There are tournaments every once in a while where you just have to say “Holy Snot!”

If you were watching any part of the Elite Series Alabama River Charge presented by Star Brite, then those words became pretty commonplace Thursday.

Let me give you a little taste.

While Kelly Jordon took top honors in the Carhartt Big Bass honors with a 6-pound, 4-ounce largemouth, there were a couple times when other Elites hoisted 5-pound plus spotted bass as part of their bag.

For those of you who spend a lot of your time thinking about spotted bass as a last-minute filler to a short limit, or an easy way to post up a few bites for the kids, then think about that: Skeet Reese weighed in a 5-pound, 1-ounce spot that looked like it would kick the green out of a largemouth twice its size.

Those things make you want to say “Holy Snot!”

But it doesn’t stop there. Looking through the standings I see several things that give me pause, before I utter that phrase.

Paul Elias, for instance, is sitting in second with 18-4. His position by itself doesn’t really stop the presses. Elias is a giant in the fishing world. He wins tournaments. But for us old-timers, who remember 1982 when Elias won the Bassmaster Classic here, that is something that produces a grin and a, well, “Holy Snot!”

Even more so when you look down the standings: Some of the best river fishermen in the world (and this is a river) are sitting in the bottom of these standings. Kevin Short is 77th, Kenyon Hill is 78th, Stephen Browning is 85th, Scott Rook is 89th, Ott DeFoe, who won the postseason event here a couple years ago, is 93rd, Pete Ponds is 95th and Charlie Hartley is 97th.
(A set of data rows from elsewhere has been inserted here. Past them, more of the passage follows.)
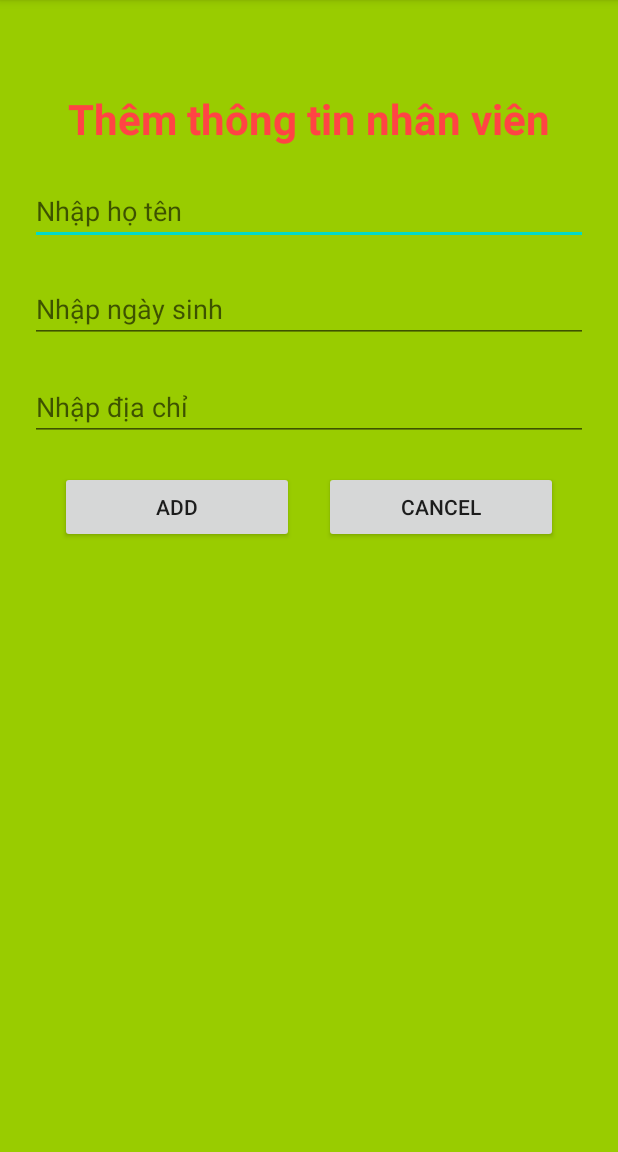
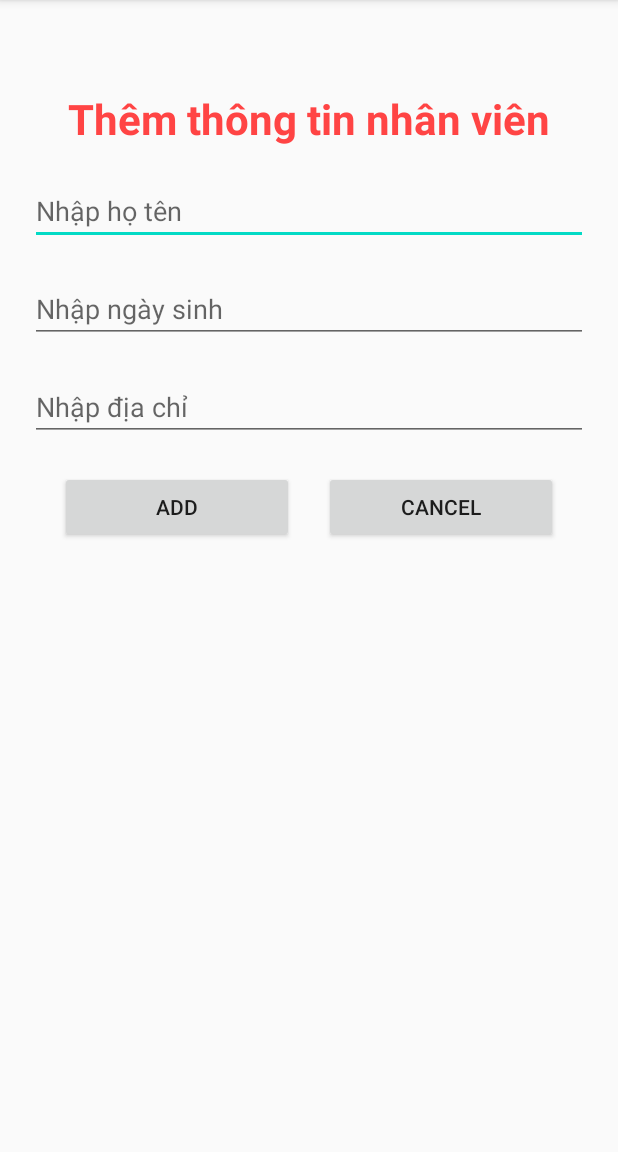
Before and after one commit to tuanpnUET/Android-Application-Started, an Android app: the AddNhanSuActivity screen opened directly, with no data from a screen before it, on a phone screen of 412 x 824 dp, the part 84-1236 px from its top. Run offline under Robolectric (Android 15) with nearby library versions, the phone set to English and light mode, and no system bars; our stand-ins replace Volley; network calls fail.

Commit message:
Update activity_add_nhan_su.xml

```diff
--- a/NhanSuDemo/app/src/main/res/layout/activity_add_nhan_su.xml
+++ b/NhanSuDemo/app/src/main/res/layout/activity_add_nhan_su.xml
@@ -7,7 +7,6 @@
     android:orientation="vertical"
     android:padding="20dp"
     android:gravity="center|top"
-    android:background="@android:color/holo_green_light"
     tools:context=".AddNhanSuActivity">
 
     <TextView
```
There are a few more scattered above those, but just seeing that all-star cast of river anglers in the bottom quarter makes you utter those words.

Add to that is where some of these guys are fishing. If you fish local events, you realize some of these guys have the nerves of steel to go where locals would never venture. That’s mostly due to high water. Two of those are traveling all the way up the Tallapoosa. One of those paid the price by knocking out his lower unit.Biffle knocked out his lower unti. (Photo by Marshal Mike Hearn

Tommy Biffle paid that price. Kelly Jaye, who is with him, said on the weigh-in stand that after he idled through the only place on the river in that area you could get through, he heard Biffle’s motor fire up. He didn’t characterize it this way, but it’s our guess that however he said it, “Holy Snot” pretty much sums it up.

Understand that where they are going is normally considered canoe water, where it often takes two full days of floating in a canoe to get from where these guys are fishing to navigable water for a bass boat. This is why the locals are saying “Holy Snot!”

The locals, though, know that at any minute, whether by the whims of Mother Nature or Alabama Power, that influx of water could be completely shut off, leaving some of those anglers uttering the words.

The awesome thing is all over the Alabama River and its tributaries the fish are biting in a big way. A full 90 of the 100 anglers caught limits. The weights are respectable, even eye-opening if you were to look at the recent postseason events from here. And according to weigh-in officials, 90 percent of those fish weighed in on Day One were spotted bass.  That stat alone deserves it’s own “Holy Snot” moment.

All you can say is there will likely be more “Holy Snot” moments on Day Two as well as the rest of this event.  Isn’t that just the way we like it?